Jordan Paust spoke on Human Rights and U.S. Incorporation at the Law Center of the University of Arkansas, Fayetteville, Apr. 26. His essay "Kiobel, Corporate Liability, and the Extraterritorial Reach of the ATS" will be published this summer at 53 Virginia Journal of International Law Digest (2012). His article "A Critical Appraisal of the Air and Missile Warfare Manual" has been published in 47 Texas International Law Journal 278-291 (2012).
Jessica L. Roberts presented her paper "Health Law as Disability Rights Law" at South Texas College of Law on Apr. 27 as part of the College's Faculty Enrichment Series.
Sandra Guerra Thompson completed final work on an article that will be published in volume 102 of the Journal of Criminal Law and Criminology of Northwestern Law School. It is entitled "Judicial Gatekeeping of Police-Generated Witness Testimony," which addresses the role of the police in generating eyewitness identification testimony, jailhouse informant testimony, and confessions. She also had a second article accepted for publication in volume 65 of the SMU Law Review entitled "Daubert Gatekeeping for Eyewitness Identifications." This piece explores the rules of evidence as applied to eyewitness identification testimony and proposes specific revisions to the rules. Prof. Thompson attended the American Law Institute meeting of Advisors to the Model Penal Code: Sentencing project, held in Philadelphia. She also took part in the planning of a policy reform agenda to be addressed with legislators in the next session of the Texas Legislature regarding the quality of pretrial detention law and practice. This is following up on a successful conference held on Mar. 30 in the State Capitol that she organized and which was co-sponsored by the Criminal Justice Section of the ABA and the Criminal Justice Institute of the UH Law Center. Students from Prof. Thompson's seminar attended the conference and provided research reports as part of the conference materials.

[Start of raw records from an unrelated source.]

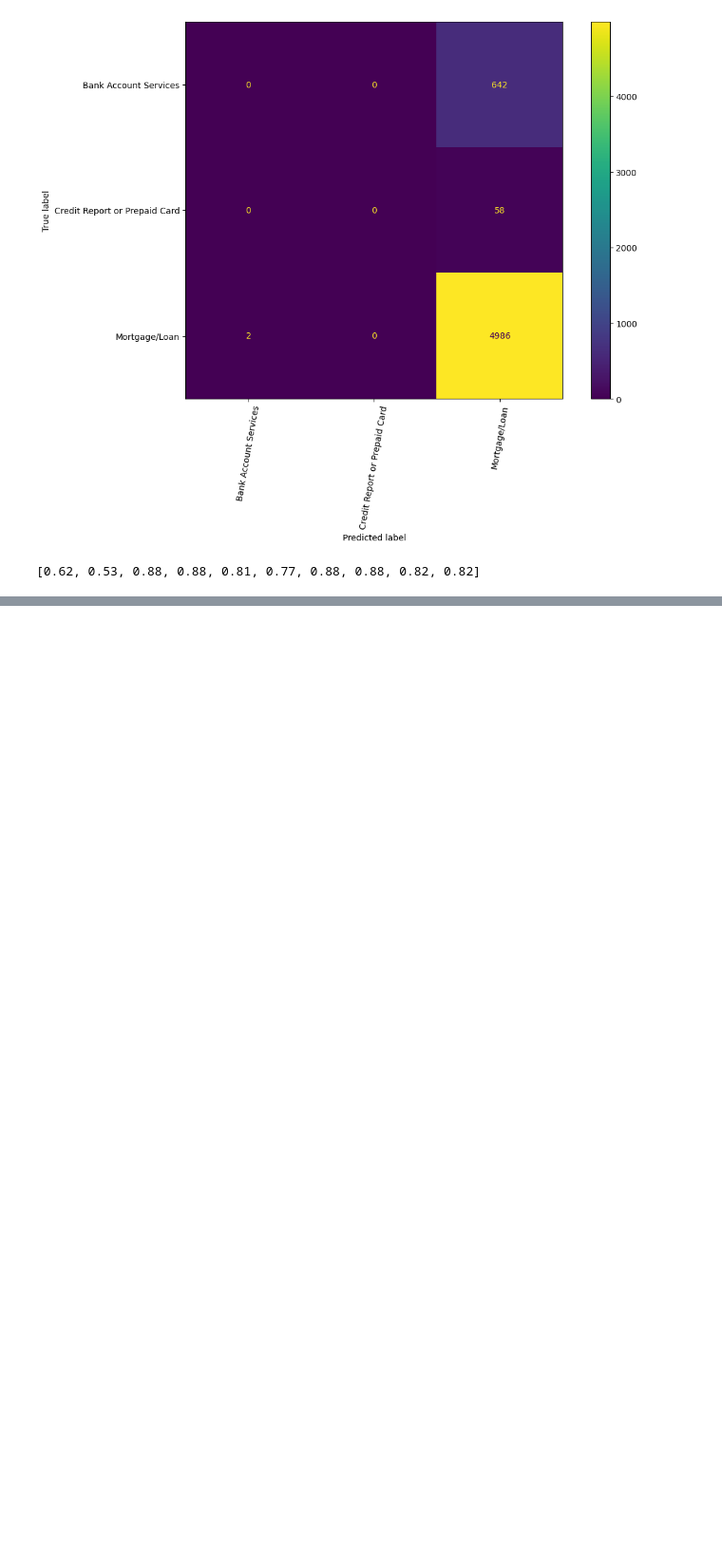
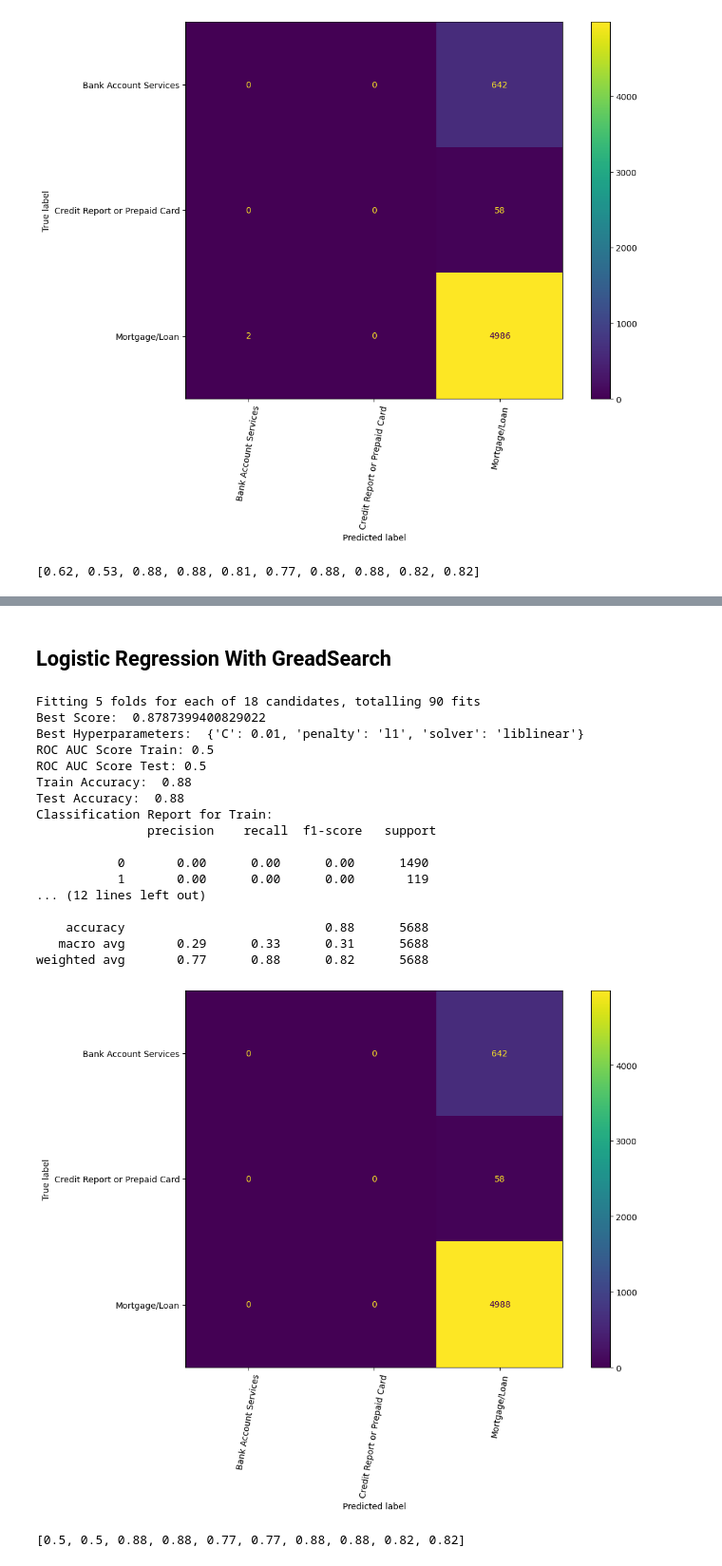
Before and after one commit to electrojam/Curso-de-MLOPS-Despliegue-de-Modelos-de-Machine-Learning, a Jupyter notebook: tracking/tracking_data_tickets_baseline.ipynb, the cells around one changed output, grey strips where cells are left out. Shown: that part at 95% size. Cells and saved outputs as stored; diff of their text form; code cells hidden in the pictures; blank space fills up the shorter version.

```diff
--- a/tracking/tracking_data_tickets_baseline.ipynb
+++ b/tracking/tracking_data_tickets_baseline.ipynb
@@ -337,0 +411,39 @@ weighted avg       0.77      0.88      0.82      5688
+# %% [markdown]
+## Logistic Regression With GreadSearch
+# %%
+log_reg = LogisticRegression()
+log_params = {'C': [0.01, 1, 10],
+          'penalty': ['l1', 'l2'],
+          'solver': ['liblinear','newton-cg','saga']
+         }
+grid_search_log = grid_search(log_reg, folds, log_params, scoring=None)
+grid_search_log.fit(X_train, y_train)
+print_best_score_params(grid_search_log)
+display_classification_report(grid_search_log,
+                              name_model="LogisticRegressionCV",
+                              developer="Maria",
+                              X_train=X_train,
+                              X_test=X_test,
+                              y_train=y_train,
+                              y_test=y_test,
+                              use_cv=True)
+# %% [output]
+Fitting 5 folds for each of 18 candidates, totalling 90 fits
+Best Score:  0.8787399400829022
+Best Hyperparameters:  {'C': 0.01, 'penalty': 'l1', 'solver': 'liblinear'}
+ROC AUC Score Train: 0.5
+ROC AUC Score Test: 0.5
+Train Accuracy:  0.88
+Test Accuracy:  0.88
+Classification Report for Train:
+               precision    recall  f1-score   support
+
+           0       0.00      0.00      0.00      1490
+           1       0.00      0.00      0.00       119
+... (12 lines left out)
+
+    accuracy                           0.88      5688
+   macro avg       0.29      0.33      0.31      5688
+weighted avg       0.77      0.88      0.82      5688
+[figure, added]
+[0.5, 0.5, 0.88, 0.88, 0.77, 0.77, 0.88, 0.88, 0.82, 0.82]
```
Also changed, not shown: parts of 21 cells of this notebook.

On Apr. 17, Prof. Thompson was interviewed regarding the Roger Clemens retrial by KIAH (CW39-Houston) for both the 5 p.m. and 9 p.m. editions of "Newsfix". She also appeared on Channel 13 with Melanie Lawson on a talk show called "Crossroads" discussing the Trayvon Martin case on Apr. 22.
Bret Wells gave a presentation on the Codification of the Economic Substance Doctrine to the Exxon Tax Department as part of their Lunch & Learn program on Apr. 12.
On Apr. 28, the O'Quinn Law Library presented the CLE program "Essential Legal Information & Technology for Texas Lawyers" at the Law Center. Spencer Simons talked about Texas bill tracking, legislative history, and administrative agency research. Mon Yin Lung discussed free online resources for lawyers. Chris Dykes and Emily Lawson's presentation introduced attendees to special mobile device applications for lawyers. The free program, approved for three hours of CLE credit, was targeted at recent graduates and solo and small firm practitioners. The program was much appreciated by the twenty-eight attendees.